  • 1. EaSRT versus IaSRT — Two regional differences were noted in this comparison. The MTL learning-related decrease was significantly greater for IaSRT than for EaSRT. A region within the left thalamus also showed significantly different learning effects between implicit and explicit learning in the aSRT task. A significantly greater linear decrease in activation was seen in the EaSRT task. These results are summarized in Table 2 and Figure 5.

  • 2. EsSRT versus IsSRT — No significant differences in learning-related modulations of activation were seen in either direction.

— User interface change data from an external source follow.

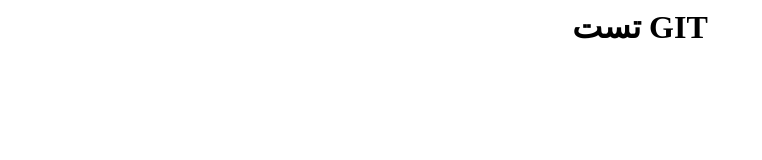
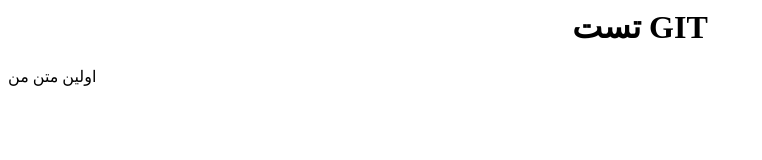
Before and after one commit to nima3020/rjtest, a plain HTML site: page index.html in a window 1280 px wide. Shown: the whole page, without its empty margins (0-762 px from the left). Drawn offline with Linux system fonts and the light colour scheme.

Commit message:
p tage added

```diff
--- a/index.html
+++ b/index.html
@@ -4,5 +4,6 @@
 </head>
 <body>
 <center><h1>تست GIT</h1></center>
+<p>اولین متن من</p>
 </body>
 </html>
```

Figure 5.

Condition-specific differences in learning-related activation. Upper panel: comparison of EaSRT with IaSRT conditions. Left MTL shows an anttenuation of learning-related reductions in activation when subjects are explicitly trying to learn the sequence. The region showing this interaction is superimposed upon a representative MRI (x, y, z = −30, −30, −16). The inlaid plot shows averaged levels of activity in this region (relative to the fixation condition) for the standard SRT tasks (upper plot) and the alternating SRT (lower plot). The lower plot reflects the significant attenuation of learning-related decrease when explicit instructions are given. Lower panel: posterior thalamic differences in learning-related activation. Activation differences are shown for the direct comparison between EaSRT and IaSRT and are superimposed upon a standard MRI (x, y, z = −22, −24, 4). The accompanying plots shows a time-dependent decrease in activation for this regions during EaSRT. This effect was not seen in any of the other conditions, which showed trends in the opposite direction.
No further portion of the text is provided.